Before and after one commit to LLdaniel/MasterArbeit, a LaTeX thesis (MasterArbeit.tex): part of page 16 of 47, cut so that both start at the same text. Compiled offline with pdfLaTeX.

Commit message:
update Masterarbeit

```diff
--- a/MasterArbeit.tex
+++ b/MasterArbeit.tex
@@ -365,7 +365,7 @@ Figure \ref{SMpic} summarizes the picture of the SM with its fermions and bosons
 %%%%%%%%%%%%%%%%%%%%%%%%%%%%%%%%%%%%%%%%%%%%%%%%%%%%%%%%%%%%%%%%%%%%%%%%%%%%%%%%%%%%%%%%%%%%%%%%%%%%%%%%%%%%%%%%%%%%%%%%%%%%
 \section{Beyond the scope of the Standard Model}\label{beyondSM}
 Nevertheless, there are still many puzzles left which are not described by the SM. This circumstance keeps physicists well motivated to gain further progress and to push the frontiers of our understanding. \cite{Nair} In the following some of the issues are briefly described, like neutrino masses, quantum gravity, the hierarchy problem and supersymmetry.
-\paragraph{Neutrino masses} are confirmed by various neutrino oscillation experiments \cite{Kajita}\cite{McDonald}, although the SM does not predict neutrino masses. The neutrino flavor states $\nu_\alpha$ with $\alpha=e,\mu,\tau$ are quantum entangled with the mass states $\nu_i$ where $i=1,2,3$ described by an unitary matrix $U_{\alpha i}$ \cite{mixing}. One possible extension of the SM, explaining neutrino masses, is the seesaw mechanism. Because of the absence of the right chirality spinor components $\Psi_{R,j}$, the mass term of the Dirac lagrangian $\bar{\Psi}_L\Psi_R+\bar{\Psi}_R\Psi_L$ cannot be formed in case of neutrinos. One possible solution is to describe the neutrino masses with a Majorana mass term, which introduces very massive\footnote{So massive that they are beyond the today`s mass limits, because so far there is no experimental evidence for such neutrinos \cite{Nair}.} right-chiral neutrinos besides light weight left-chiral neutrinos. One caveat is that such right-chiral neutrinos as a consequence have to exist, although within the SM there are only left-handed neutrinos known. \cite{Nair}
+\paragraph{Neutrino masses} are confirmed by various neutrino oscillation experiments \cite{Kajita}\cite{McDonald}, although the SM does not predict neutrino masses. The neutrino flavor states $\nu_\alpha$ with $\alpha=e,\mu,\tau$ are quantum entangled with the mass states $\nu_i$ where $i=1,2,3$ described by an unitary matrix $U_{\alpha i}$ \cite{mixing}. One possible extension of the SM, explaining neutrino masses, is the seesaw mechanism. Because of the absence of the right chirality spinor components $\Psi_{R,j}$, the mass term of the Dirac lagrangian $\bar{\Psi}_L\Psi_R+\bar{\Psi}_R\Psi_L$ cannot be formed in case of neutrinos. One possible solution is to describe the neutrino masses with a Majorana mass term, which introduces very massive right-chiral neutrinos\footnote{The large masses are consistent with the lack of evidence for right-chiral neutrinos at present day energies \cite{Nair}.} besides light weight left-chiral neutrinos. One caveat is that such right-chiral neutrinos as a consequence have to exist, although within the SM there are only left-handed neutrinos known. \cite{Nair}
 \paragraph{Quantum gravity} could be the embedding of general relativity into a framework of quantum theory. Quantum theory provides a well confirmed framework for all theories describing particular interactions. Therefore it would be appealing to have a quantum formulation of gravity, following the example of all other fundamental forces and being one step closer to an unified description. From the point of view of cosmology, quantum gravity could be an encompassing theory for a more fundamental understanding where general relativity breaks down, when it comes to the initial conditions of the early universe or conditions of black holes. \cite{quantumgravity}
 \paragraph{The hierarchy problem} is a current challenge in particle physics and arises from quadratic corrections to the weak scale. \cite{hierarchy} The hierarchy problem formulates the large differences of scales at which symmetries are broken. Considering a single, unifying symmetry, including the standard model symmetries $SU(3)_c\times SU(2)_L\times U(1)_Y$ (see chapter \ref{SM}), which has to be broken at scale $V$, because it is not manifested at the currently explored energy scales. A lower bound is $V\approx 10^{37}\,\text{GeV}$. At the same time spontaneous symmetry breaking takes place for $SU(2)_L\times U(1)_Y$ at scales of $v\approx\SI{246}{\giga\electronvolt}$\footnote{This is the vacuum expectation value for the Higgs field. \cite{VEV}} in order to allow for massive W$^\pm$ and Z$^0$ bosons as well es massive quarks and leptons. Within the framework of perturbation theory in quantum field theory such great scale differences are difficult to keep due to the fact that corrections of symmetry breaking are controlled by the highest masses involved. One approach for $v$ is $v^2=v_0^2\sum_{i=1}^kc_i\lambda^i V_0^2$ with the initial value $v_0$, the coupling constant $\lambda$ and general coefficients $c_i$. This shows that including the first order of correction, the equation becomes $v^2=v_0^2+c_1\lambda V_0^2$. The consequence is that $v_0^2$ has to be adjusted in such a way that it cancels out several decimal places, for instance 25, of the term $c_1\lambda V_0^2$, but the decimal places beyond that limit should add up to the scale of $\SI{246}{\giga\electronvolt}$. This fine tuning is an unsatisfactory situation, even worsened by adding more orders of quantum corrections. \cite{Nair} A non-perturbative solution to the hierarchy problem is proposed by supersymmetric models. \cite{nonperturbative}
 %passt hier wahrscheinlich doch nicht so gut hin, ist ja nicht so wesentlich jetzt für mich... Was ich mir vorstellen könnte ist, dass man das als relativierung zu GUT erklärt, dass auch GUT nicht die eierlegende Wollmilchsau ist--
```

> _WHAT IS REQUIRED_
Once more, write out all the data above exactly as given.

> _EXERCISE ANSWER_
Before and after one commit to LLdaniel/MasterArbeit, a LaTeX thesis (MasterArbeit.tex): part of page 16 of 47, cut so that both start at the same text. Compiled offline with pdfLaTeX.

Commit message:
update Masterarbeit

```diff
--- a/MasterArbeit.tex
+++ b/MasterArbeit.tex
@@ -365,7 +365,7 @@ Figure \ref{SMpic} summarizes the picture of the SM with its fermions and bosons
 %%%%%%%%%%%%%%%%%%%%%%%%%%%%%%%%%%%%%%%%%%%%%%%%%%%%%%%%%%%%%%%%%%%%%%%%%%%%%%%%%%%%%%%%%%%%%%%%%%%%%%%%%%%%%%%%%%%%%%%%%%%%
 \section{Beyond the scope of the Standard Model}\label{beyondSM}
 Nevertheless, there are still many puzzles left which are not described by the SM. This circumstance keeps physicists well motivated to gain further progress and to push the frontiers of our understanding. \cite{Nair} In the following some of the issues are briefly described, like neutrino masses, quantum gravity, the hierarchy problem and supersymmetry.
-\paragraph{Neutrino masses} are confirmed by various neutrino oscillation experiments \cite{Kajita}\cite{McDonald}, although the SM does not predict neutrino masses. The neutrino flavor states $\nu_\alpha$ with $\alpha=e,\mu,\tau$ are quantum entangled with the mass states $\nu_i$ where $i=1,2,3$ described by an unitary matrix $U_{\alpha i}$ \cite{mixing}. One possible extension of the SM, explaining neutrino masses, is the seesaw mechanism. Because of the absence of the right chirality spinor components $\Psi_{R,j}$, the mass term of the Dirac lagrangian $\bar{\Psi}_L\Psi_R+\bar{\Psi}_R\Psi_L$ cannot be formed in case of neutrinos. One possible solution is to describe the neutrino masses with a Majorana mass term, which introduces very massive\footnote{So massive that they are beyond the today`s mass limits, because so far there is no experimental evidence for such neutrinos \cite{Nair}.} right-chiral neutrinos besides light weight left-chiral neutrinos. One caveat is that such right-chiral neutrinos as a consequence have to exist, although within the SM there are only left-handed neutrinos known. \cite{Nair}
+\paragraph{Neutrino masses} are confirmed by various neutrino oscillation experiments \cite{Kajita}\cite{McDonald}, although the SM does not predict neutrino masses. The neutrino flavor states $\nu_\alpha$ with $\alpha=e,\mu,\tau$ are quantum entangled with the mass states $\nu_i$ where $i=1,2,3$ described by an unitary matrix $U_{\alpha i}$ \cite{mixing}. One possible extension of the SM, explaining neutrino masses, is the seesaw mechanism. Because of the absence of the right chirality spinor components $\Psi_{R,j}$, the mass term of the Dirac lagrangian $\bar{\Psi}_L\Psi_R+\bar{\Psi}_R\Psi_L$ cannot be formed in case of neutrinos. One possible solution is to describe the neutrino masses with a Majorana mass term, which introduces very massive right-chiral neutrinos\footnote{The large masses are consistent with the lack of evidence for right-chiral neutrinos at present day energies \cite{Nair}.} besides light weight left-chiral neutrinos. One caveat is that such right-chiral neutrinos as a consequence have to exist, although within the SM there are only left-handed neutrinos known. \cite{Nair}
 \paragraph{Quantum gravity} could be the embedding of general relativity into a framework of quantum theory. Quantum theory provides a well confirmed framework for all theories describing particular interactions. Therefore it would be appealing to have a quantum formulation of gravity, following the example of all other fundamental forces and being one step closer to an unified description. From the point of view of cosmology, quantum gravity could be an encompassing theory for a more fundamental understanding where general relativity breaks down, when it comes to the initial conditions of the early universe or conditions of black holes. \cite{quantumgravity}
 \paragraph{The hierarchy problem} is a current challenge in particle physics and arises from quadratic corrections to the weak scale. \cite{hierarchy} The hierarchy problem formulates the large differences of scales at which symmetries are broken. Considering a single, unifying symmetry, including the standard model symmetries $SU(3)_c\times SU(2)_L\times U(1)_Y$ (see chapter \ref{SM}), which has to be broken at scale $V$, because it is not manifested at the currently explored energy scales. A lower bound is $V\approx 10^{37}\,\text{GeV}$. At the same time spontaneous symmetry breaking takes place for $SU(2)_L\times U(1)_Y$ at scales of $v\approx\SI{246}{\giga\electronvolt}$\footnote{This is the vacuum expectation value for the Higgs field. \cite{VEV}} in order to allow for massive W$^\pm$ and Z$^0$ bosons as well es massive quarks and leptons. Within the framework of perturbation theory in quantum field theory such great scale differences are difficult to keep due to the fact that corrections of symmetry breaking are controlled by the highest masses involved. One approach for $v$ is $v^2=v_0^2\sum_{i=1}^kc_i\lambda^i V_0^2$ with the initial value $v_0$, the coupling constant $\lambda$ and general coefficients $c_i$. This shows that including the first order of correction, the equation becomes $v^2=v_0^2+c_1\lambda V_0^2$. The consequence is that $v_0^2$ has to be adjusted in such a way that it cancels out several decimal places, for instance 25, of the term $c_1\lambda V_0^2$, but the decimal places beyond that limit should add up to the scale of $\SI{246}{\giga\electronvolt}$. This fine tuning is an unsatisfactory situation, even worsened by adding more orders of quantum corrections. \cite{Nair} A non-perturbative solution to the hierarchy problem is proposed by supersymmetric models. \cite{nonperturbative}
 %passt hier wahrscheinlich doch nicht so gut hin, ist ja nicht so wesentlich jetzt für mich... Was ich mir vorstellen könnte ist, dass man das als relativierung zu GUT erklärt, dass auch GUT nicht die eierlegende Wollmilchsau ist--
```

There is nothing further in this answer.